There are important lessons for Pakistan to learn from the formation of the world’s largest free trade bloc in the Asia-Pacific region. A total of 15 countries (10 Asean nations plus five more) have got together and signed a landmark free trade agreement (FTA) in a decisive win for multilateralism, especially in this region, at a time when the world’s sole superpower is doing what it can to kill multinational deals in favour of aggressive bilateral arrangements. It is even more telling that the Chinese are at the centre of this deal, called the Regional Comprehensive Economic Partnership (RCEP), while the Americans have no part in it.

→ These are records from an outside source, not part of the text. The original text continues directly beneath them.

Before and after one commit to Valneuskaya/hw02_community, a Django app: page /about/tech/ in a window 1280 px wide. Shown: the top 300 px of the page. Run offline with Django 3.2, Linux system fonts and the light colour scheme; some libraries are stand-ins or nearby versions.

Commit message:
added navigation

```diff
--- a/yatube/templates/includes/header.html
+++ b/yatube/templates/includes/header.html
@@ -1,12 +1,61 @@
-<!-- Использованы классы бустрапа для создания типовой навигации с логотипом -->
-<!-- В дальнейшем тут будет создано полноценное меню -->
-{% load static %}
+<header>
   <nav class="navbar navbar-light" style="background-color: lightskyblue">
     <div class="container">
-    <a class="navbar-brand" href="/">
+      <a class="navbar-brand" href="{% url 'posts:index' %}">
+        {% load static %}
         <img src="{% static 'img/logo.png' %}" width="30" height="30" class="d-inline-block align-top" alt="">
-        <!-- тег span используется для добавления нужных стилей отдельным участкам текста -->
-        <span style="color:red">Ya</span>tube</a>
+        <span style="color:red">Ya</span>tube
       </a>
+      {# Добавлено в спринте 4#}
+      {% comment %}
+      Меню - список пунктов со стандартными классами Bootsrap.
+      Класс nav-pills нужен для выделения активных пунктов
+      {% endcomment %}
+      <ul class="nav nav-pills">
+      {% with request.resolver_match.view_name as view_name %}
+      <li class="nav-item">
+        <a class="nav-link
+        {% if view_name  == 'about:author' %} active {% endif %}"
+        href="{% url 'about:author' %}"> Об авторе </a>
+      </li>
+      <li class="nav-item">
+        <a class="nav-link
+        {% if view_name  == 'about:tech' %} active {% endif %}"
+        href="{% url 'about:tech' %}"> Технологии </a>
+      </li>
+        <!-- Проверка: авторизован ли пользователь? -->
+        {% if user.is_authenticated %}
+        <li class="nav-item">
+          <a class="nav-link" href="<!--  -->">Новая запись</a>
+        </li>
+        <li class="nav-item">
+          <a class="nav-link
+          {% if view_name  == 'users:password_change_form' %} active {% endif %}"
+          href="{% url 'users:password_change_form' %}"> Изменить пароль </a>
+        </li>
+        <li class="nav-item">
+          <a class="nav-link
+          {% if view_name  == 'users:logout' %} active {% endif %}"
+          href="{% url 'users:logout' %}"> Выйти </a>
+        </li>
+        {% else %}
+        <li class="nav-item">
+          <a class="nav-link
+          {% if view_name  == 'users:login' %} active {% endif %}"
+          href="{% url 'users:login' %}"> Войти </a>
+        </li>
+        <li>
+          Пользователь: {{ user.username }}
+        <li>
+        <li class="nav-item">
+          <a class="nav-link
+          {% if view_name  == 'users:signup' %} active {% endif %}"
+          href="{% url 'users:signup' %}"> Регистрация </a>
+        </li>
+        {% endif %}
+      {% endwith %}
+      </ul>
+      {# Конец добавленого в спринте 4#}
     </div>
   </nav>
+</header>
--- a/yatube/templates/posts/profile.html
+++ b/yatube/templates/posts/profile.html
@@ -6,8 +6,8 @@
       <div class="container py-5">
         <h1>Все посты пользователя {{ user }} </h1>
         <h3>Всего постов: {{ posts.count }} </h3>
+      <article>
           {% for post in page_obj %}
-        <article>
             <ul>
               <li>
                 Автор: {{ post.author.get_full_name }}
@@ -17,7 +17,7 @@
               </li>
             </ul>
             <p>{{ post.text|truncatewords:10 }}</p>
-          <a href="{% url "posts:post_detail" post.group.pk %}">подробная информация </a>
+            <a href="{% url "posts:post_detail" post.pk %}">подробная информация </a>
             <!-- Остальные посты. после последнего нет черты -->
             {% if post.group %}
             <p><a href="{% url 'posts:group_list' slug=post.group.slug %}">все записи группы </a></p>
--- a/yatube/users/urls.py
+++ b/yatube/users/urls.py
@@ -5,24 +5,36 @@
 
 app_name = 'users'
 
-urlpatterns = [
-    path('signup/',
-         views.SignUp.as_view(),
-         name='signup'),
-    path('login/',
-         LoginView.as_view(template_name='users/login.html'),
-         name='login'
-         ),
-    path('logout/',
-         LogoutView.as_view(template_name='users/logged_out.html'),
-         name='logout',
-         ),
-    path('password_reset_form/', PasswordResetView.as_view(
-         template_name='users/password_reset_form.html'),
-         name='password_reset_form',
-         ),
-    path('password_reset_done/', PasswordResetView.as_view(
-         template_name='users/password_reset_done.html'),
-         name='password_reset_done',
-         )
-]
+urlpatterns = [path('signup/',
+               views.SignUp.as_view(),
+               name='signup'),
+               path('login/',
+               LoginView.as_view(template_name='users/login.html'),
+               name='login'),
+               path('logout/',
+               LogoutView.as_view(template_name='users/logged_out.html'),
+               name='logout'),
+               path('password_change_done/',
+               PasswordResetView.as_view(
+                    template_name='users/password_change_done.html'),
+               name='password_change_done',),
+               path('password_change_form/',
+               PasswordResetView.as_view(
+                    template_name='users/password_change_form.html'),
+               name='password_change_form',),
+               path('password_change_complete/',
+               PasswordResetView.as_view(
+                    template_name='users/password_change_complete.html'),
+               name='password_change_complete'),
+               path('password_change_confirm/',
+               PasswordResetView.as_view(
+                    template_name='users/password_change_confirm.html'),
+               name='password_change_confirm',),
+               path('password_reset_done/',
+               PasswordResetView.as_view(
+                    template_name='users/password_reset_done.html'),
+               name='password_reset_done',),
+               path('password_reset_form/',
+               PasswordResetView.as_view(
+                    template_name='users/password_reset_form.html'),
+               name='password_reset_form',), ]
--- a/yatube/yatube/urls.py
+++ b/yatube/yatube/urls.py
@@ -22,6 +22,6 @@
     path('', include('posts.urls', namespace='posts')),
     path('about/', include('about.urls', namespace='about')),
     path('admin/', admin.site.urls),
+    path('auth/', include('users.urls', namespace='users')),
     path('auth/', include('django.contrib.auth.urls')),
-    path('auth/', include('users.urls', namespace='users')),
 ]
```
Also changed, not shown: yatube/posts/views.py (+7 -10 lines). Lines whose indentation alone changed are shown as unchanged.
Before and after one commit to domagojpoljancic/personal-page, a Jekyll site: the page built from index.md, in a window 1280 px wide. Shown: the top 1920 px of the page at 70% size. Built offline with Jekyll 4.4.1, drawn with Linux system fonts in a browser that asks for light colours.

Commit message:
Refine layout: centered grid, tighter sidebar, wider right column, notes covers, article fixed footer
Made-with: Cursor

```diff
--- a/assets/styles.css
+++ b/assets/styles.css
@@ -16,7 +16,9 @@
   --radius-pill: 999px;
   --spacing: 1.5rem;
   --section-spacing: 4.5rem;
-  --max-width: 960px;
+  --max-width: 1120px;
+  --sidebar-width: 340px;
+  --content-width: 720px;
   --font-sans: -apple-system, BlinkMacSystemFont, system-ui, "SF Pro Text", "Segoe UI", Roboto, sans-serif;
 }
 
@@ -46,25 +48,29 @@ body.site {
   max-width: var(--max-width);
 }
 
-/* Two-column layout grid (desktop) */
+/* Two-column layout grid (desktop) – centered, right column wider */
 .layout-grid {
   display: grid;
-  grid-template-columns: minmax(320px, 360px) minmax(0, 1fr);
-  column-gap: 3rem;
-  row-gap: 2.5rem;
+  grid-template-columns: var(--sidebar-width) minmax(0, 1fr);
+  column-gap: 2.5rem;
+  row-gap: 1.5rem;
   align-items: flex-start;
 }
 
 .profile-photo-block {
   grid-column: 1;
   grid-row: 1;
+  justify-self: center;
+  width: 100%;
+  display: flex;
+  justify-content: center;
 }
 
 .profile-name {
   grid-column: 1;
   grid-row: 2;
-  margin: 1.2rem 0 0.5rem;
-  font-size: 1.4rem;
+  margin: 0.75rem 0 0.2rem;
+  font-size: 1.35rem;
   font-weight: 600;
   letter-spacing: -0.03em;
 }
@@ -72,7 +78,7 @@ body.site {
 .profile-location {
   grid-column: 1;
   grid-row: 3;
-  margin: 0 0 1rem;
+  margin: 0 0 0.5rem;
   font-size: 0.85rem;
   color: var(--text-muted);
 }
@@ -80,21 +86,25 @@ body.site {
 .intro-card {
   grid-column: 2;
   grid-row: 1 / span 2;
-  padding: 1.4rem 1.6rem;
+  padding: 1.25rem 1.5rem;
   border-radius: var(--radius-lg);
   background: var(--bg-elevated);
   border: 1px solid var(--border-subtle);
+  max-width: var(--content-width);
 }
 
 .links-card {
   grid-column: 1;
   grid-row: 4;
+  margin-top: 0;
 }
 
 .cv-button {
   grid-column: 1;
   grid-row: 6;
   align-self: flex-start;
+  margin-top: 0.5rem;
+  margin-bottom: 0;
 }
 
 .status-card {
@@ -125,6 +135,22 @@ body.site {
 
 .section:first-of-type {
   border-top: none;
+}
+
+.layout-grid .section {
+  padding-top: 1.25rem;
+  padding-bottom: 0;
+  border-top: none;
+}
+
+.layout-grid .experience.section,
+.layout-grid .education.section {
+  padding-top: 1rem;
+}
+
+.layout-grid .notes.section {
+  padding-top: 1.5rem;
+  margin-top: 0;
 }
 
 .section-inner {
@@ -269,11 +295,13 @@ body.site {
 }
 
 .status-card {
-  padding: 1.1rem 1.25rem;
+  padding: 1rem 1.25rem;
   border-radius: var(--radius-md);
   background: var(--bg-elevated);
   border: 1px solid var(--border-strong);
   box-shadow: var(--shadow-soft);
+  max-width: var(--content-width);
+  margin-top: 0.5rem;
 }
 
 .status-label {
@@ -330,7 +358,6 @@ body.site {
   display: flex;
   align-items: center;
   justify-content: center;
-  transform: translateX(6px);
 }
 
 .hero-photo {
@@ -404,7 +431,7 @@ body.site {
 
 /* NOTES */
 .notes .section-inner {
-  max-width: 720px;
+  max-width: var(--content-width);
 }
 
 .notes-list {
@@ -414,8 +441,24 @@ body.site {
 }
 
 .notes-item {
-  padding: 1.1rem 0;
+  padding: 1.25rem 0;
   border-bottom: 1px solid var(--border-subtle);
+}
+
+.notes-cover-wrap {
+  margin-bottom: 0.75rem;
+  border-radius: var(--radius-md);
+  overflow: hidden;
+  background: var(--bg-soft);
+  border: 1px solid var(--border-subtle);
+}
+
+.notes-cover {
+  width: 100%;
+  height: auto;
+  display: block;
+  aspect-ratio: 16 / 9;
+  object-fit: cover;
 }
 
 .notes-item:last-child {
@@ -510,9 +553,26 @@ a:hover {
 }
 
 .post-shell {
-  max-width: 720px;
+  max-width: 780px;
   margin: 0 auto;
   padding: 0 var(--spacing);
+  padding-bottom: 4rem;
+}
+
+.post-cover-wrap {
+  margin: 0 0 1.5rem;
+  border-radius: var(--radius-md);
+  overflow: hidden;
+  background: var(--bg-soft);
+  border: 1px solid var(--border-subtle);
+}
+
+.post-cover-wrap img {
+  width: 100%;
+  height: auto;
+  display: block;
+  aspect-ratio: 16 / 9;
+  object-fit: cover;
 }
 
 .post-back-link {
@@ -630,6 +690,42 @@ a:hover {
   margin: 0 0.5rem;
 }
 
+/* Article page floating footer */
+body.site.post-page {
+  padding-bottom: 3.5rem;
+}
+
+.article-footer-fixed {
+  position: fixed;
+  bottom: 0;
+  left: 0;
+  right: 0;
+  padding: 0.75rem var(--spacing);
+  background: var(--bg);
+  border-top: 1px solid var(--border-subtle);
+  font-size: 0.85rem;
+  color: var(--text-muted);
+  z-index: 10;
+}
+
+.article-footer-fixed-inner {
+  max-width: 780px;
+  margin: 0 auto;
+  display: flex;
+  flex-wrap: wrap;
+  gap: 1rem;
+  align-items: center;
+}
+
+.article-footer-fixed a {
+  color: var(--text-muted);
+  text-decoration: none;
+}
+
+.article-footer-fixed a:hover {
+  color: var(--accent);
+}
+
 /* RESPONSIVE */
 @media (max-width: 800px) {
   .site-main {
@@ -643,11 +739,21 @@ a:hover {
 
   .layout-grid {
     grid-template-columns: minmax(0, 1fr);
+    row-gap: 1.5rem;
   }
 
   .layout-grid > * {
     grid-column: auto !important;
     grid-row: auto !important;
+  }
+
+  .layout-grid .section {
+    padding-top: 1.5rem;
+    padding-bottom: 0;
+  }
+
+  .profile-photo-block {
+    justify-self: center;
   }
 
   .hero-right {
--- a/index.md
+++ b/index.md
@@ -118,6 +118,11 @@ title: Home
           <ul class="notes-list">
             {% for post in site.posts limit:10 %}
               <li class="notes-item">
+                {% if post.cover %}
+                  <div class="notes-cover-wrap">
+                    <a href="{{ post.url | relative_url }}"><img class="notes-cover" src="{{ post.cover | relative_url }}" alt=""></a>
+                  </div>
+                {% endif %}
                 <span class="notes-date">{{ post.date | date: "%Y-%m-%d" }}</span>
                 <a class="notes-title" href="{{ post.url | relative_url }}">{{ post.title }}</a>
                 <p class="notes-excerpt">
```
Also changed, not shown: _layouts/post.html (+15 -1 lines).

Perhaps there could have been no better farewell gift from President Xi Jinping to President Donald Trump. The latter’s four years in office were typified by hostility towards China, which came to the fore in the form of the reckless tariff war that not just harmed both the American and Chinese economies, but also disturbed supply chains across the world since China, the world’s workshop, was cut out of international markets because of American pressure. And the more the White House spewed venom on the Chinese and their way of doing business in the world the more President Xi was encouraged to just keep his head down, rather than indulge in needless dialogue, and look for ways to strengthen the Chinese economy as the whole world struggled with the financial impact of Covid-19.
Now China is at the centre of the biggest FTA the world has ever seen despite Washington’s efforts to take the shine off such deals permanently and the fact that US Secretary of State Mike Pompeo only recently visited the entire region and warned everybody against entering into any partnerships with Beijing. Clearly the world has decided to pretty much ignore what comes out of Washington till there is a more balanced government in the White House. Whether or not that break will come with the Biden administration will become apparent very soon. While there is an urgent need to get back to business as usual with the Chinese so the whole world can begin to get back to normal, the new president will face a lot of domestic pressure regarding outsourcing jobs once again. So much rather than wait for America to figure things out the Chinese have very wisely decided to carve out their own niche in in the Asian region. Even American allies are part of the China-centric deal. Pakistan must realise the potential of trade-driven earnings from all this and get its export industry back in shape as soon as possible.